## Exercise prompt
Once the pictures are set aside, retype the remaining entries exactly.

## Excerpted records
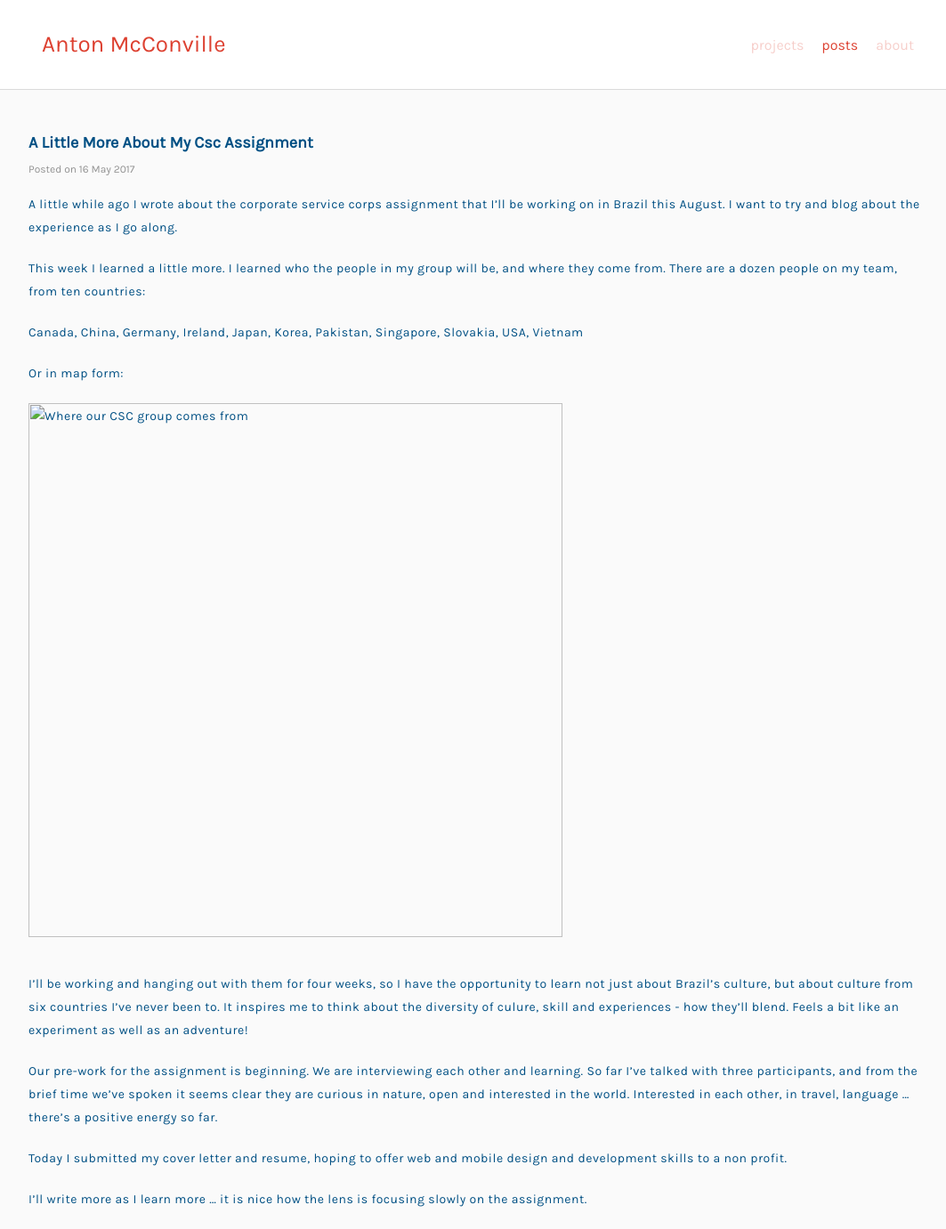
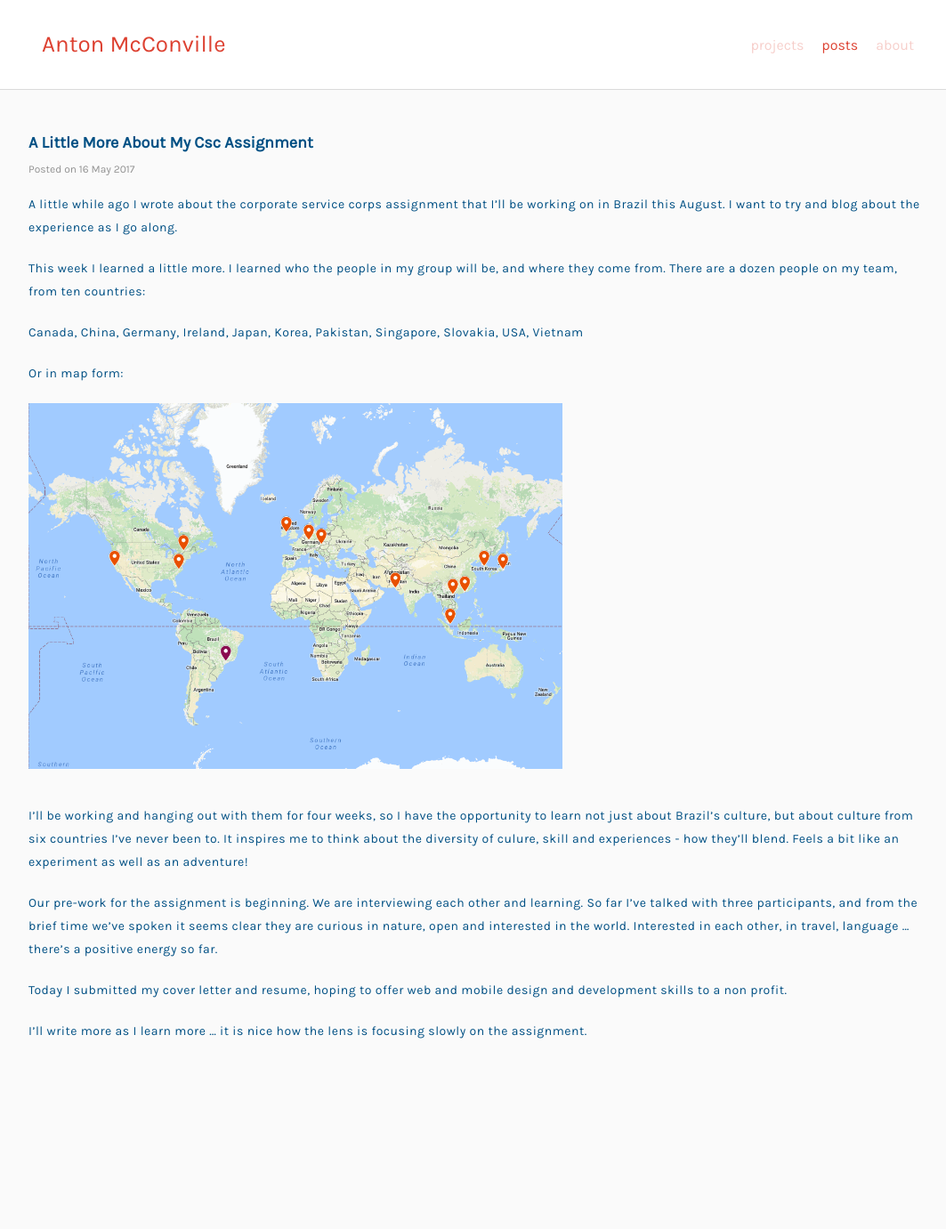
Before and after one commit to antonmc/antonmc.github.io, a Jekyll site: the page built from _posts/blog/2017-05-16-a-little-more-about-my-csc-assignment.md, in a window 1280 px wide. Shown: the whole page at 89% size, without its empty margins (103-1166 px from the left). Built offline with Jekyll 4.4.1, drawn with Linux system fonts in a browser that asks for light colours; comment, search, counter and statistics services are not loaded; after the commit the page ends 1192 px from its top, so only the background shows below that.

Commit message:
re-repost

```diff
--- a/_posts/blog/2017-05-16-a-little-more-about-my-csc-assignment.md
+++ b/_posts/blog/2017-05-16-a-little-more-about-my-csc-assignment.md
@@ -13,7 +13,7 @@ Canada, China, Germany, Ireland, Japan, Korea, Pakistan, Singapore, Slovakia, US
 
 Or in map form:
 
-![Where our CSC group comes from](../../images/participants.png)
+![Where our CSC group comes from](http://www.hickory.ca/images/participants.png)
 
 
 I'll be working and hanging out with them for four weeks, so I have the opportunity to learn not just about Brazil's culture, but about culture from six countries I've never been to. It inspires me to think about the diversity of culure, skill and experiences - how they'll blend. Feels a bit like an experiment as well as an adventure!
```
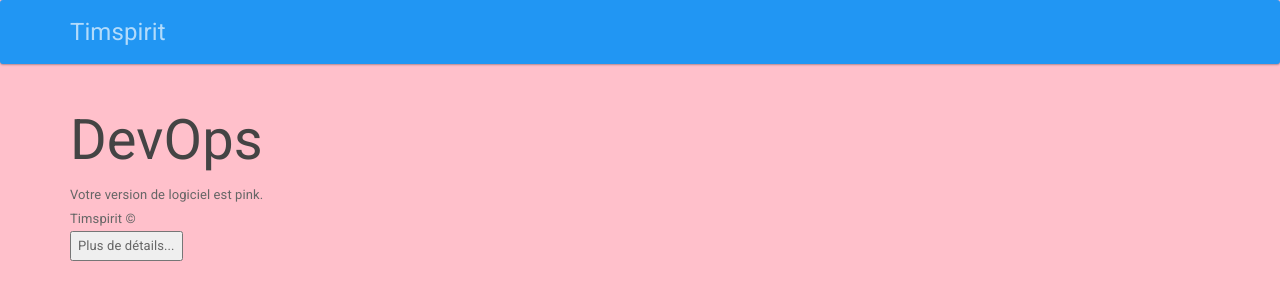
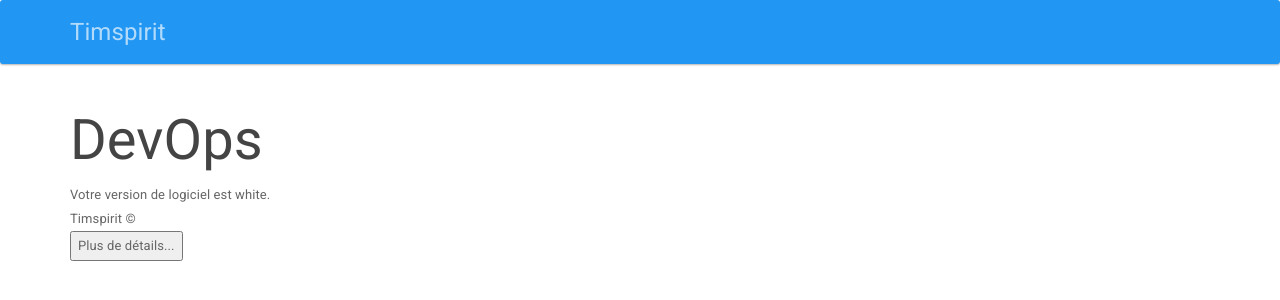
Before and after one commit to Joh97400/devops, a PHP site: page / in a window 1280 px wide. Shown: the top 300 px of the page. Run offline with PHP 8.4, Linux system fonts and the light colour scheme.

Commit message:
Fichier de base

```diff
--- a/index.php
+++ b/index.php
@@ -29,7 +29,7 @@
 </script>
  <style type="text/css">
 	body{font-family:"Roboto","Helvetica Neue",Helvetica,Arial,sans-serif;font-size:13px;line-height:1.846;
-	color:#666666;background-color:<?php $couleur ="pink";echo $couleur;?>}
+	color:#666666;background-color:<?php $couleur ="white";echo $couleur;?>}
  </style>
   </head>
   <body>
```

## Task solution
Before and after one commit to antonmc/antonmc.github.io, a Jekyll site: the page built from _posts/blog/2017-05-16-a-little-more-about-my-csc-assignment.md, in a window 1280 px wide. Shown: the whole page at 89% size, without its empty margins (103-1166 px from the left). Built offline with Jekyll 4.4.1, drawn with Linux system fonts in a browser that asks for light colours; comment, search, counter and statistics services are not loaded; after the commit the page ends 1192 px from its top, so only the background shows below that.

Commit message:
re-repost

```diff
--- a/_posts/blog/2017-05-16-a-little-more-about-my-csc-assignment.md
+++ b/_posts/blog/2017-05-16-a-little-more-about-my-csc-assignment.md
@@ -13,7 +13,7 @@ Canada, China, Germany, Ireland, Japan, Korea, Pakistan, Singapore, Slovakia, US
 
 Or in map form:
 
-![Where our CSC group comes from](../../images/participants.png)
+![Where our CSC group comes from](http://www.hickory.ca/images/participants.png)
 
 
 I'll be working and hanging out with them for four weeks, so I have the opportunity to learn not just about Brazil's culture, but about culture from six countries I've never been to. It inspires me to think about the diversity of culure, skill and experiences - how they'll blend. Feels a bit like an experiment as well as an adventure!
```
Before and after one commit to Joh97400/devops, a PHP site: page / in a window 1280 px wide. Shown: the top 300 px of the page. Run offline with PHP 8.4, Linux system fonts and the light colour scheme.

Commit message:
Fichier de base

```diff
--- a/index.php
+++ b/index.php
@@ -29,7 +29,7 @@
 </script>
  <style type="text/css">
 	body{font-family:"Roboto","Helvetica Neue",Helvetica,Arial,sans-serif;font-size:13px;line-height:1.846;
-	color:#666666;background-color:<?php $couleur ="pink";echo $couleur;?>}
+	color:#666666;background-color:<?php $couleur ="white";echo $couleur;?>}
  </style>
   </head>
   <body>
```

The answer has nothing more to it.